▶ **The task**
Run through the records and show each line that includes the string "source".
**** Records for this task
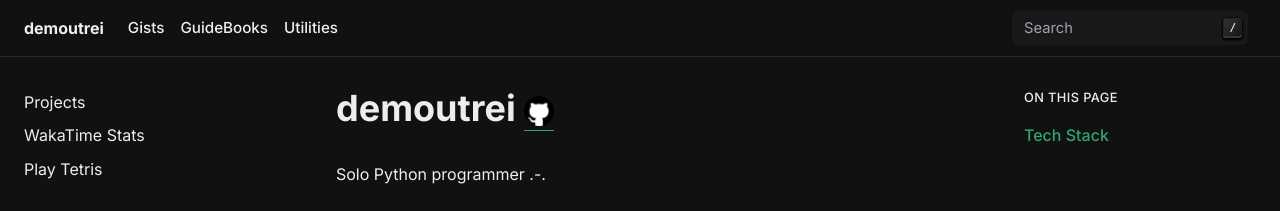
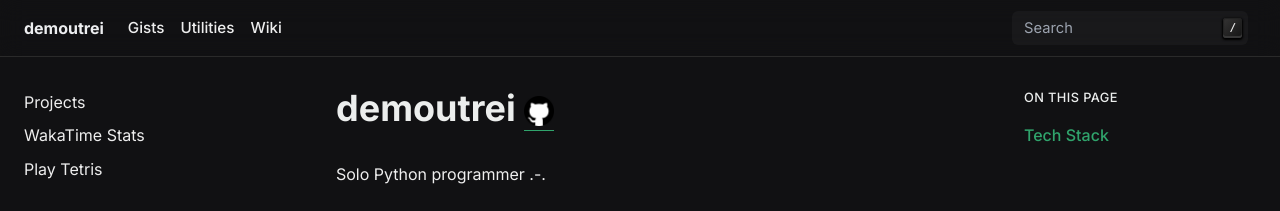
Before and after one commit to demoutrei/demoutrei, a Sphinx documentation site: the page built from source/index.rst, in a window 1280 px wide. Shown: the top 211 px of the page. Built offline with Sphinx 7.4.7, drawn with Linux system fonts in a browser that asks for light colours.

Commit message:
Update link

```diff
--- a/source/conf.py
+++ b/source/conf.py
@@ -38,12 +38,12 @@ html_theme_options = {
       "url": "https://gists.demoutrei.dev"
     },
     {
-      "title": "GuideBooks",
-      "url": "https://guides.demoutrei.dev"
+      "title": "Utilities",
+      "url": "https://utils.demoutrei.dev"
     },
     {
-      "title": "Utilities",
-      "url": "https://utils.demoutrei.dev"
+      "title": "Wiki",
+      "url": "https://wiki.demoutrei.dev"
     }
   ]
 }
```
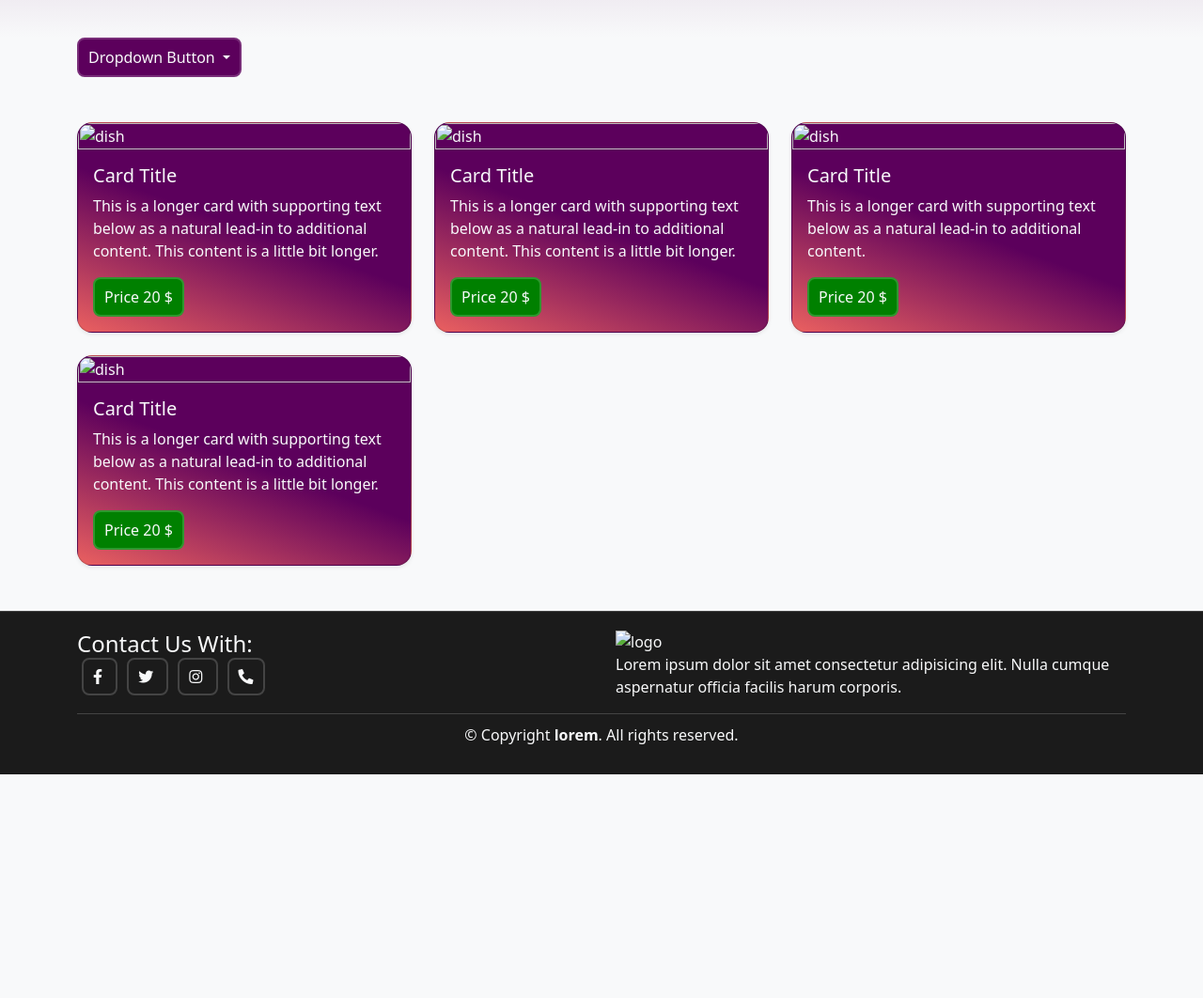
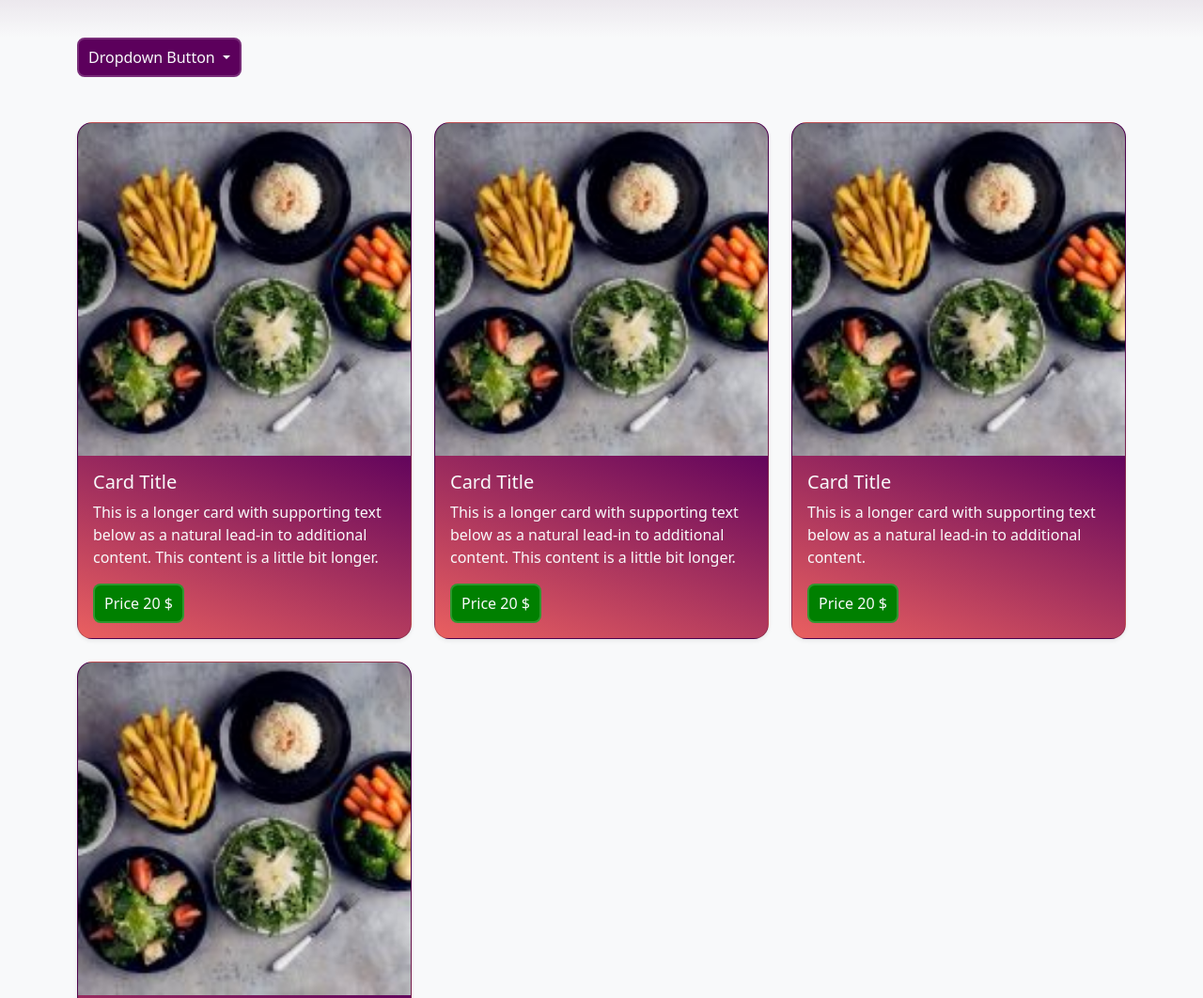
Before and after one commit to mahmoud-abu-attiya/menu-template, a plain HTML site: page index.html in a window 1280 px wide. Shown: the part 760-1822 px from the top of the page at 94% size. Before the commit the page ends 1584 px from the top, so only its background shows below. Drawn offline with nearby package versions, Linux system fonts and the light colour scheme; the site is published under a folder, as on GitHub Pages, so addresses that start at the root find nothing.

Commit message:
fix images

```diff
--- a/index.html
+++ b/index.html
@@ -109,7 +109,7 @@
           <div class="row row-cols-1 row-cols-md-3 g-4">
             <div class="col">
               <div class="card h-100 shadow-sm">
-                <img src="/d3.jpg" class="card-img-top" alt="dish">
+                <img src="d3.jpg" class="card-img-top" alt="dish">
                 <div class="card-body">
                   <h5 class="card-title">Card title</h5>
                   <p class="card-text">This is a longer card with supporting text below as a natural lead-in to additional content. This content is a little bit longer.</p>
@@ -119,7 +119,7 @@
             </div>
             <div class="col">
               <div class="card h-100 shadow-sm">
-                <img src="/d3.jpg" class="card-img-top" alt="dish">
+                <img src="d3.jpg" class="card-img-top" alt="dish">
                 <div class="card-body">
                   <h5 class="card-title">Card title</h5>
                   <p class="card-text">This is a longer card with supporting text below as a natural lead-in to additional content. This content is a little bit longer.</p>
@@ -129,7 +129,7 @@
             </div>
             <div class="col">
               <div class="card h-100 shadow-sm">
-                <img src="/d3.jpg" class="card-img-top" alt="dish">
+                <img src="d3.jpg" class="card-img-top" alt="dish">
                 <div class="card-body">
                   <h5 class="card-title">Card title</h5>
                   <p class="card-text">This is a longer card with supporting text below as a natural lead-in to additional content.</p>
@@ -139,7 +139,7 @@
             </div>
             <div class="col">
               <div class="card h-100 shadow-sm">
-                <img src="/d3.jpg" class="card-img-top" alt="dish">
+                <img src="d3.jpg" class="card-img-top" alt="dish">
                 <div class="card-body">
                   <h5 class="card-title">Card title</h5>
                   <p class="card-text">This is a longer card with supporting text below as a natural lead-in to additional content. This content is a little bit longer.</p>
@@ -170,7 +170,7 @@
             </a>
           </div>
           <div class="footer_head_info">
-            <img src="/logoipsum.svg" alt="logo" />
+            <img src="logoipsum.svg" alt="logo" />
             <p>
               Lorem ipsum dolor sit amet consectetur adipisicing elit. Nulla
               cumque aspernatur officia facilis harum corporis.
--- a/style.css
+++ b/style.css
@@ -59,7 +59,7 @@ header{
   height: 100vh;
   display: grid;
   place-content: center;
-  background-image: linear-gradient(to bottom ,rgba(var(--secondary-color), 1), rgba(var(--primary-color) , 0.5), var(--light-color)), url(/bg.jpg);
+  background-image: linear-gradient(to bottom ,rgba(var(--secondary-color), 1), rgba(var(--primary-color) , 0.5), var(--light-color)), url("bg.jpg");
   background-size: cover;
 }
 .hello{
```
********
▶ **Result for this task**
Before and after one commit to demoutrei/demoutrei, a Sphinx documentation site: the page built from source/index.rst, in a window 1280 px wide. Shown: the top 211 px of the page. Built offline with Sphinx 7.4.7, drawn with Linux system fonts in a browser that asks for light colours.
--- a/source/conf.py
+++ b/source/conf.py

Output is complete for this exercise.